Minister of State with responsibility for Trade Promotion Robert Troy has said it is very positive to have "a friend coming into the White House".

Speaking on RTÉ's The Week in Politics, Mr Troy said the election of Mr Biden was important given his stance on the Good Friday Agreement.

Mr Troy said he hoped there will now be a de-escalation in tensions between the US and some EU countries.

"It's positive from the point of view of his commitment to climate change and how he's going to re-enter the Paris climate agreement and it's positive in terms of trade in terms of where he's on record wanting to rebuild allies that have been affected by the Trump administration over the last four years," Mr Troy said. 

Mr Troy said Mr Biden faces a big task in trying to tackle the pandemic.

Speaking on the same programme, Sinn Féin's Youth Affairs spokesperson Kathleen Funchion said she was was eligible to vote in the US election through her dual citizenship and voted for Mr Biden and his running mate Kamala Harris, which she said is a big step in terms of having a future female president in the US.

Ms Funchion said Mr Biden has always been supportive of the Good Friday Agreement and ensuring there is no return to a hard border amid Brexit.

She said there is a "huge body of work" still to be done in the US as there are many issues remaining for American citizens.

Labour's Education spokesperson Aodhain Ó Ríordáin said his party felt very strongly that Mr Trump was not fit to be US president.

However, he said, it would be a "huge mistake" to cast all 71 million of those who voted for Mr Trump as having the same rhetoric and views as him.

Solidarity-People Before Profit TD Mick Barry said he was "delighted" Mr Trump was defeated. 

He said people could end up taking to the streets to ensure Mr Trump leaves the White House.
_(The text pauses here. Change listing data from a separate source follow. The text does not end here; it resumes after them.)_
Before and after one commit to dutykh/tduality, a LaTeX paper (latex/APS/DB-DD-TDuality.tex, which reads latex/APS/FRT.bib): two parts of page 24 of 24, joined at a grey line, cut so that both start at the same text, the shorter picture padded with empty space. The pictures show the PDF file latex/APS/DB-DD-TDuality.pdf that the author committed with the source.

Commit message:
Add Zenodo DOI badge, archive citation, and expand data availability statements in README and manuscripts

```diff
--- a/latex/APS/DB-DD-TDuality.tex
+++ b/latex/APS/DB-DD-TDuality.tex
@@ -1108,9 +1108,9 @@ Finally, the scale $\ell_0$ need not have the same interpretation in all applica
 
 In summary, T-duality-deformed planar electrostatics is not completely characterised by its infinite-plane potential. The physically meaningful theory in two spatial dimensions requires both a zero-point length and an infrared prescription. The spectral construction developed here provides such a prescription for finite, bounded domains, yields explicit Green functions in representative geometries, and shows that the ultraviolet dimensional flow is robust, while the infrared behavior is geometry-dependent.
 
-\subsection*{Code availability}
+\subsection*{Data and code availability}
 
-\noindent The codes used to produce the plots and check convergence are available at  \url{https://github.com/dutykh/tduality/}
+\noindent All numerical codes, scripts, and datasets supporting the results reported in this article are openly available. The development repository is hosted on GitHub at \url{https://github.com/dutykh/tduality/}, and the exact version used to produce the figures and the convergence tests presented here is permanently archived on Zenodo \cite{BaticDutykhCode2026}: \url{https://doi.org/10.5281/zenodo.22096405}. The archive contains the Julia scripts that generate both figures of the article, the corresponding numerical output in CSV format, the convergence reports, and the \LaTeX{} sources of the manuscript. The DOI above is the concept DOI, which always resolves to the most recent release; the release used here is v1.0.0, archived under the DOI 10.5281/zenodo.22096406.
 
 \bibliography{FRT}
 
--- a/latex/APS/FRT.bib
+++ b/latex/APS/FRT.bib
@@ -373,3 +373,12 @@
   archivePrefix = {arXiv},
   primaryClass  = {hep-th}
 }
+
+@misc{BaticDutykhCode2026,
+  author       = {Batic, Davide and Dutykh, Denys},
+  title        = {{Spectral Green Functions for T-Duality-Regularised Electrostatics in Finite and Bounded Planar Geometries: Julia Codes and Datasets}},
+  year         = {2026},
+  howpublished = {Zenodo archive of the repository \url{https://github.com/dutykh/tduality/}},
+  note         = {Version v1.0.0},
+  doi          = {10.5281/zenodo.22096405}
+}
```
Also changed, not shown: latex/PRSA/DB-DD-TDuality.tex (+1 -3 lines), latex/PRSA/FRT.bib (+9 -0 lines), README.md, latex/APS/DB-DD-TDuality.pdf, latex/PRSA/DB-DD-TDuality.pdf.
He described Mr Biden is a "corporatist Democrat" and that he is "far more likely to rule for Wall Street than rule for Main Street".
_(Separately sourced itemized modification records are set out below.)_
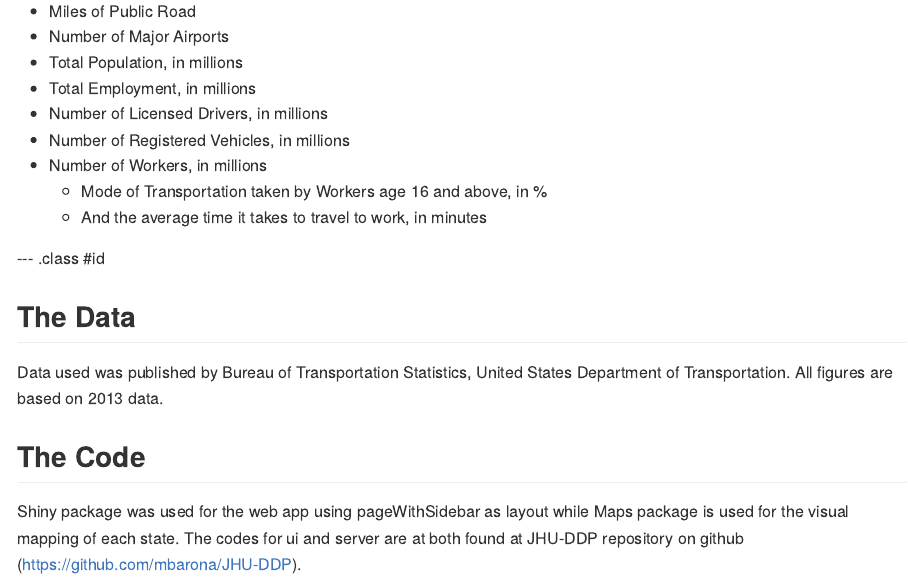
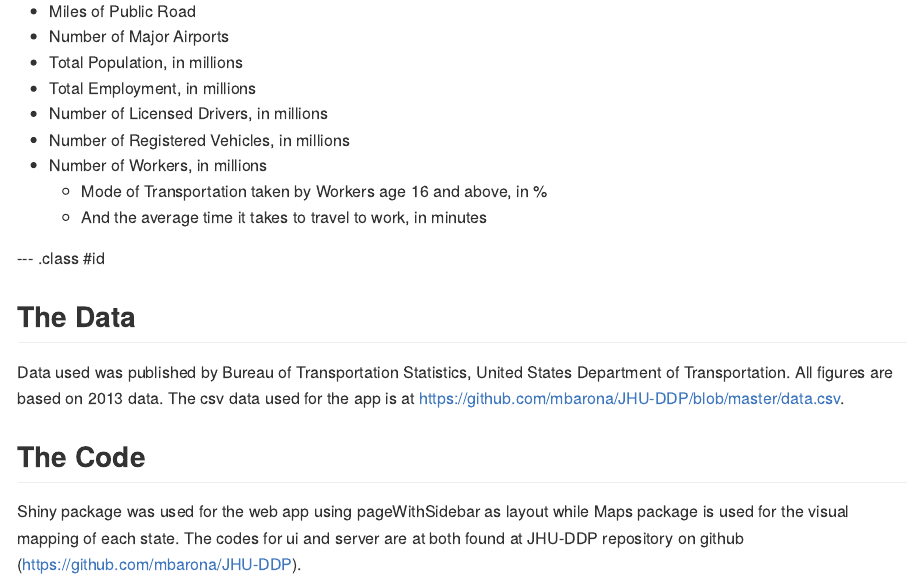
Before and after one commit to mbarona/JHU-DDP, an R Markdown document (index.Rmd): the page in a window 1100 px wide, from 860 px down. The pictures show the output file index.md that the author committed with the source, drawn offline in the style of GitHub.

Commit message:
Add files via upload

```diff
--- a/index.Rmd
+++ b/index.Rmd
@@ -58,7 +58,7 @@ The application contains the following Statistics by State
 
 ## The Data
 
-Data used was published by Bureau of Transportation Statistics, United States Department of Transportation. All figures are based on 2013 data.
+Data used was published by Bureau of Transportation Statistics, United States Department of Transportation. All figures are based on 2013 data. The csv data used for the app is at https://github.com/mbarona/JHU-DDP/blob/master/data.csv.
 
 
 ## The Code
```
Also changed, not shown: Developing Data Products - Course Project.pdf, index.html, index.md.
Taoiseach Micheál Martin said the relationship between Ireland and the United States will strengthen under a Joe Biden presidency.

Speaking to RTÉ News yesterday, Mr Martin said the US and Ireland have a long and historic relationship that economically important in the modern era.

He said the US has played a key role in relation to peace on the island of Ireland in the past few decades and that US President-elect Biden is "very committed to that".

Mr Martin said he had no doubt Mr Biden would not approve of Brexit, but would respect the wishes of the UK electorate.

He added Mr Biden would not want to see anything that would undermine the Good Friday Agreement.

Asked about a potential visit to Ireland, the Taoiseach said he would extend an invite to Mr Biden once the situation allows for it.